My experience has been that many imaging specialists, whether they are an RN or RDMS, don’t get specific enough in their pre-ultrasound questioning or medical history.

As I have served in any imaging clinical setting, OB office, imaging center, or hospital, I have learned that we have to be intentional about pregnancy history.

Common practice is to ask, “How many pregnancies have you had?”

By not getting specific about miscarriage and abortion, I can miss important facts. That’s an article for another time, but worth a visit with your team.

Today, we are focusing on the morning-after pill and some ideas of how to address it in a practical sense.

Imagine the emotional roller coaster the patient is on when she has unprotected sex, takes the morning after pill…and her period never comes.

Post the encounter: panic, due to timing.morning-after-should-i

Post taking the morning-after pill: relief, “that should do it!”

Post her expected period date: panic again.

This is all loss. Loss of another kind.

By the time she sees your advocate/coordinator and imaging professional, that story is over. She doesn’t think the morning-after pill has any need to be discussed.

Her mindset is suboptimal for her understanding of her reproductive health.

You have a unique opportunity to address this issue…if only you’d ask.

We want to share the following ideas with you to build your in-house team. We hope that this list will provide you with an idea or two to develop that will strengthen your outreach. We desire young women to be empowered through education to make informed decisions…just like you do.

Idea 1

Ask in your pre-ultrasound questioning if the morning-after pill was taken in connection with current pregnancy.

Idea 2

Ask in your medical history if the morning-after pill has been taken in the past and how many times.

Idea 3

Provide a nurse consultation appointment to discuss privately what the morning-after pill does from a health perspective.

Idea 4

Provide a morning-after pill class once every six months or so, in order to educate the community on what it is.

Idea 5

Find good websites that you can refer patients to in order to give them a solid path for self study on this topic.

Idea 6

Use the data gathered from medical history and pre-ultrasound questioning related to use of the morning-after pill to educate donors and board members

Idea 7

Consider adding a segment on the morning-after pill to your healthy sexual choices curriculum.
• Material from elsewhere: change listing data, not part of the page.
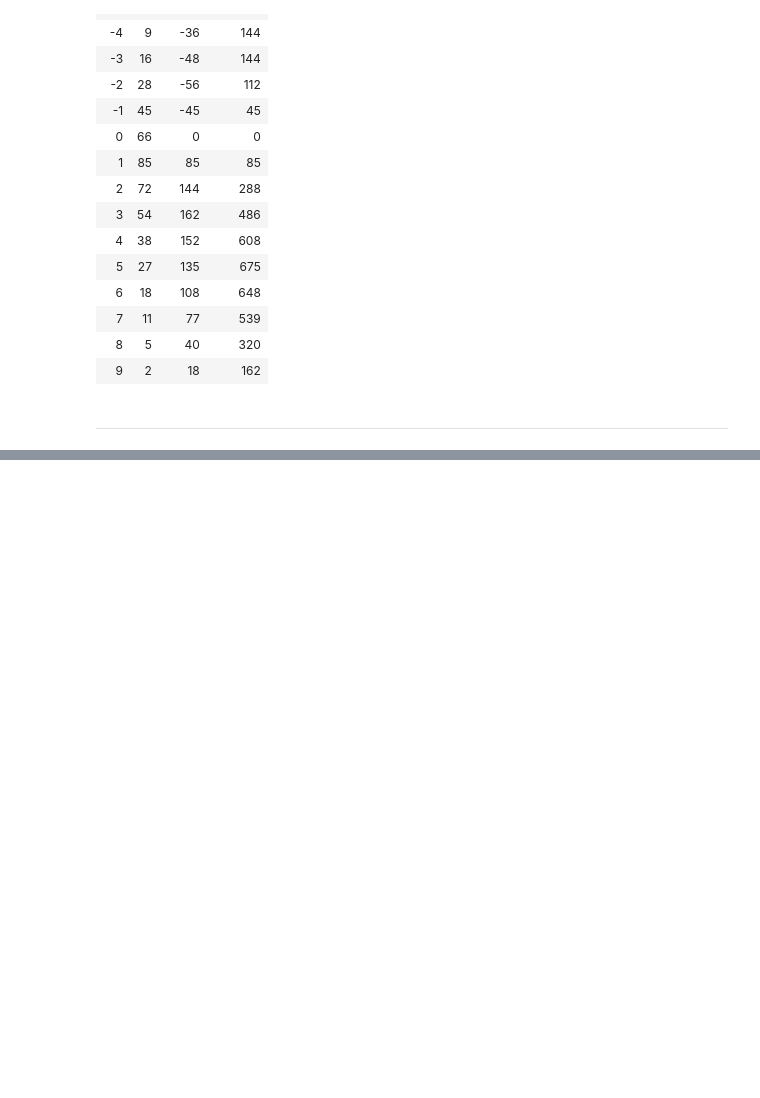
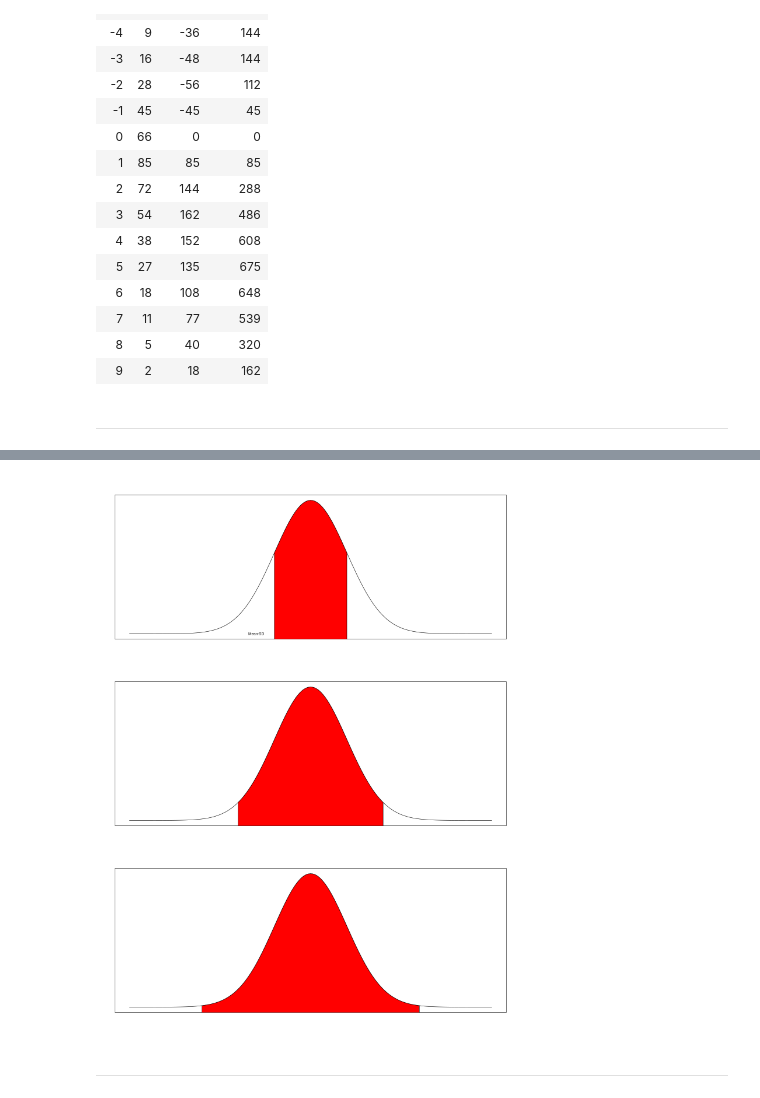
Before and after one commit to jbennett7/Statistics, a Jupyter notebook: Chapter 4 The standard deviation and other measures of dispersion.ipynb, the cells around one changed output, grey strips where cells are left out. Drawn from its saved outputs; the diff is of its cells as text; code cells hidden in the pictures; blank space fills up the shorter version.

```diff
--- a/Chapter 4 The standard deviation and other measures of dispersion.ipynb
+++ b/Chapter 4 The standard deviation and other measures of dispersion.ipynb
@@ -1046,0 +1210,19 @@ where $a$ is an average besides the arithmetic mean. Of all such standard deviat
+# %%
+SD <- 2
+M <- 0
+x <- seq(-10, 10, by = .1)
+y <- dnorm(x, mean=M, sd=SD)
+par(mfrow=c(3,1))
+options(repr.plot.width=12, repr.plot.height=16)
+plot(x,y,type='l',xaxt="n",yaxt="n",ann=FALSE)
+polygon(c(-SD, x[x>=-SD & x<=SD], SD), c(-.1, y[x>=-SD & x<=SD], -.1), col="red")
+text(-3,0,"Mean-SD")
+plot(x,y,type='l',xaxt="n",yaxt="n",ann=FALSE)
+polygon(c(-2*SD, x[x>=-2*SD & x<=2*SD], 2*SD), c(-.1, y[x>=-2*SD & x<=2*SD], -.1), col="red")
+plot(x,y,type='l',xaxt="n",yaxt="n",ann=FALSE)
+polygon(c(-3*SD, x[x>=-3*SD & x<=3*SD], 3*SD), c(-.1, y[x>=-3*SD & x<=3*SD], -.1), col="red")
+options(repr.plot.width=7, repr.plot.height=7)
+# %% [output]
+[figure, added]
+# %% [markdown]
+---
```
Also changed, not shown: parts of 20 cells of this notebook.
We hope you see value in this practical approach to a modern day situation. The morning-after pill puts many young women in a place of treating themselves medically, not knowing what they are taking. Our hope is that you can reach out more confidently to the young woman of today who is coming to you for pregnancy confirmation. What she may view as “no big deal,” to you may be a valid place to inform.


Connie Ambrecht, RDMS
Sparrow Solutions Group Founder & CEO


Stay updated on information that could impact you in your local PMC

Subscribe to the PMC Advisor Newsletter